→ Version comparison data

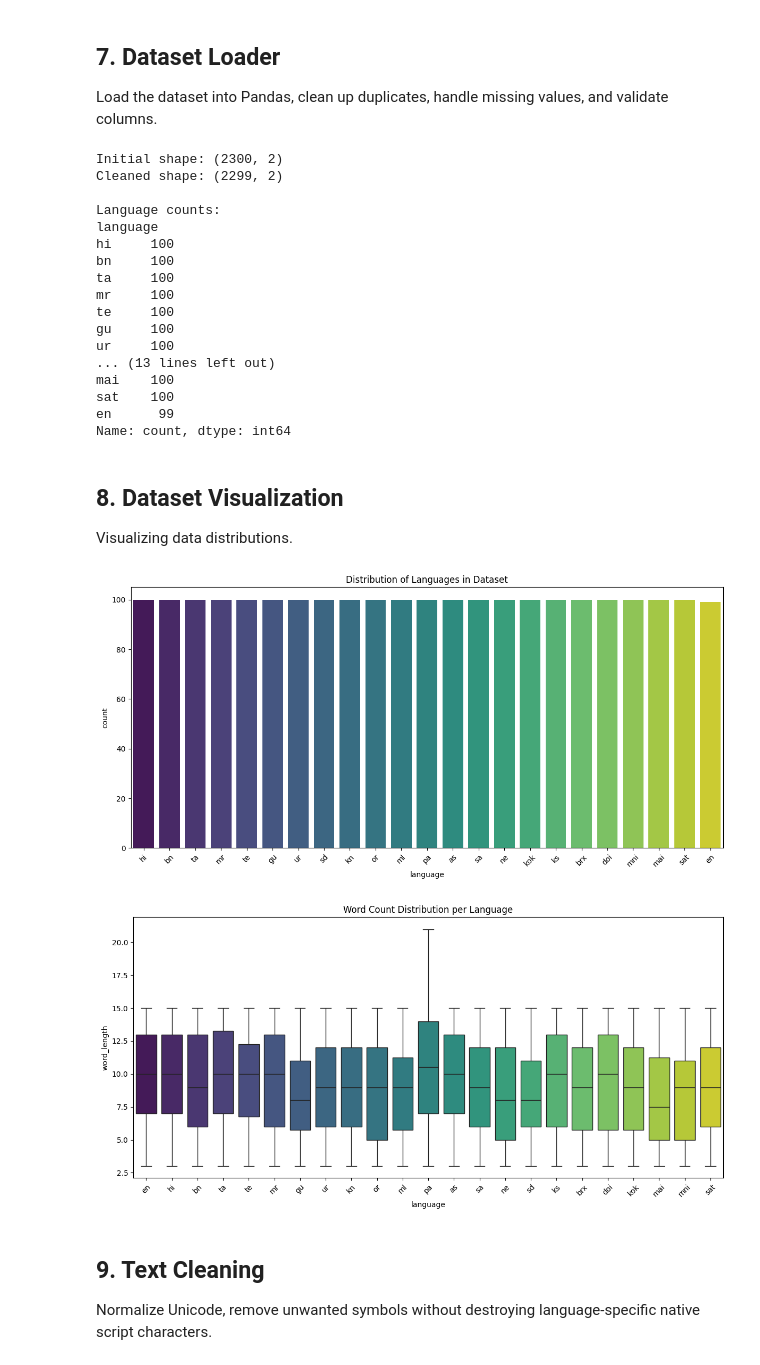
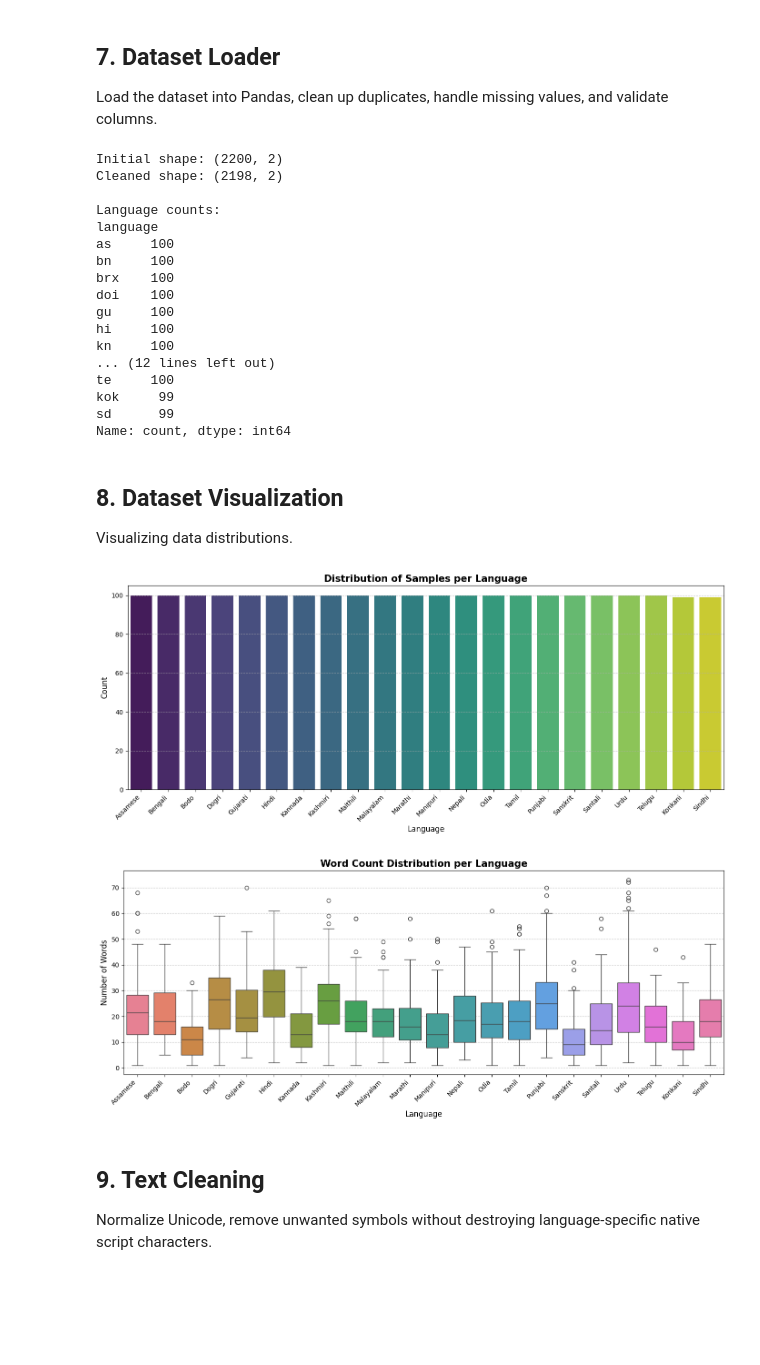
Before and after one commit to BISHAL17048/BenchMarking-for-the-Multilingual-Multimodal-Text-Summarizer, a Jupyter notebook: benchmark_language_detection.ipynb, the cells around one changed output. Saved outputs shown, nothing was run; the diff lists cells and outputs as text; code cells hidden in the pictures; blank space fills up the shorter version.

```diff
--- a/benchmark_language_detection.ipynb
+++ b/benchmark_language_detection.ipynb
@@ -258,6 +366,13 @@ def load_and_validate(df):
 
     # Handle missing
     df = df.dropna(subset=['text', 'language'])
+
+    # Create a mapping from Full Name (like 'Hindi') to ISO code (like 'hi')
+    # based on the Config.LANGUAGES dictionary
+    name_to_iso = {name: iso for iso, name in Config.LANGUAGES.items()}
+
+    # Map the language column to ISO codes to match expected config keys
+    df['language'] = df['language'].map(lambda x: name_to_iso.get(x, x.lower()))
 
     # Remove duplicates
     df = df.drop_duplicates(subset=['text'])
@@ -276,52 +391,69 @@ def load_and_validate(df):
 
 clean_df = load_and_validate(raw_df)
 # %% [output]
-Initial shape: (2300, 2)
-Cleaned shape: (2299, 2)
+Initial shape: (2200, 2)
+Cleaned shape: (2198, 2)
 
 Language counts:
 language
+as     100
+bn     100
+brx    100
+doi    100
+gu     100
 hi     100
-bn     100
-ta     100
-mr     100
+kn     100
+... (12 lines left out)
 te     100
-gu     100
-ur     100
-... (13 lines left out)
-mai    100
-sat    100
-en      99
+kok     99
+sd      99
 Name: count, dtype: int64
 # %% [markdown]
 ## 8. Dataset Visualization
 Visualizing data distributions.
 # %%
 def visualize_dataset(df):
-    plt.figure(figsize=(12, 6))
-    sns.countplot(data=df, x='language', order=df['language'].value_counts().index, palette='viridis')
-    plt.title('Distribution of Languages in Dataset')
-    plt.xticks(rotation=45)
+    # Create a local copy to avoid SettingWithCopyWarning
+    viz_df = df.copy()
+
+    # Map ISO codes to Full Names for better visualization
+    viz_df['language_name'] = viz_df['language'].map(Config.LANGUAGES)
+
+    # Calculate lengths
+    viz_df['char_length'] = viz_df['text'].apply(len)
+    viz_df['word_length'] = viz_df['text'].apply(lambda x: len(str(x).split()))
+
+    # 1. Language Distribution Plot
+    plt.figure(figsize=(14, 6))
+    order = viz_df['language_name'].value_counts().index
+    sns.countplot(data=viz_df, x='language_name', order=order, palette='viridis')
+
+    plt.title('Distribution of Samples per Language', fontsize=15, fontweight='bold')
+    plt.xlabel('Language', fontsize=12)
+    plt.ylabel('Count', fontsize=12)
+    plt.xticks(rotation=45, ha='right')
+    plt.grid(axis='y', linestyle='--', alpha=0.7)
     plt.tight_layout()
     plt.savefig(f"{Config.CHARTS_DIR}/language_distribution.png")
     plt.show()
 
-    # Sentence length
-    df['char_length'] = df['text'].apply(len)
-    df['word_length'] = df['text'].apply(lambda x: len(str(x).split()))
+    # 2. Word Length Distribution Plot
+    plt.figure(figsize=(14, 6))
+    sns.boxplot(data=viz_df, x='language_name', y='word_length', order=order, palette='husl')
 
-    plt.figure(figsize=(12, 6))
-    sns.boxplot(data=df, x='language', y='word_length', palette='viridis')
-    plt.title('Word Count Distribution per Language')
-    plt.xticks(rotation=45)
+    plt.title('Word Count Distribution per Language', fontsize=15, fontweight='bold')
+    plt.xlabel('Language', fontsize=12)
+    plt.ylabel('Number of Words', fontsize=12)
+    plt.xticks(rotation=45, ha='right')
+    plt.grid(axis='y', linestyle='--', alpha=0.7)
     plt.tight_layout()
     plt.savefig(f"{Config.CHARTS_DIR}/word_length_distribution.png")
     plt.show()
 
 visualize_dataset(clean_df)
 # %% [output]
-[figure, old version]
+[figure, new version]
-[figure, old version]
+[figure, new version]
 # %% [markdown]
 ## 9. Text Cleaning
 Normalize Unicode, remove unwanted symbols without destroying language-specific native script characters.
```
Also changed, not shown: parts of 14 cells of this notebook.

→ TASK ITEM
Among the lines above, which ones include the word "fontsize"? Copy them.

→ RESULT OF THE TASK
+    plt.title('Distribution of Samples per Language', fontsize=15, fontweight='bold')
+    plt.xlabel('Language', fontsize=12)
+    plt.ylabel('Count', fontsize=12)
+    plt.title('Word Count Distribution per Language', fontsize=15, fontweight='bold')
+    plt.xlabel('Language', fontsize=12)
+    plt.ylabel('Number of Words', fontsize=12)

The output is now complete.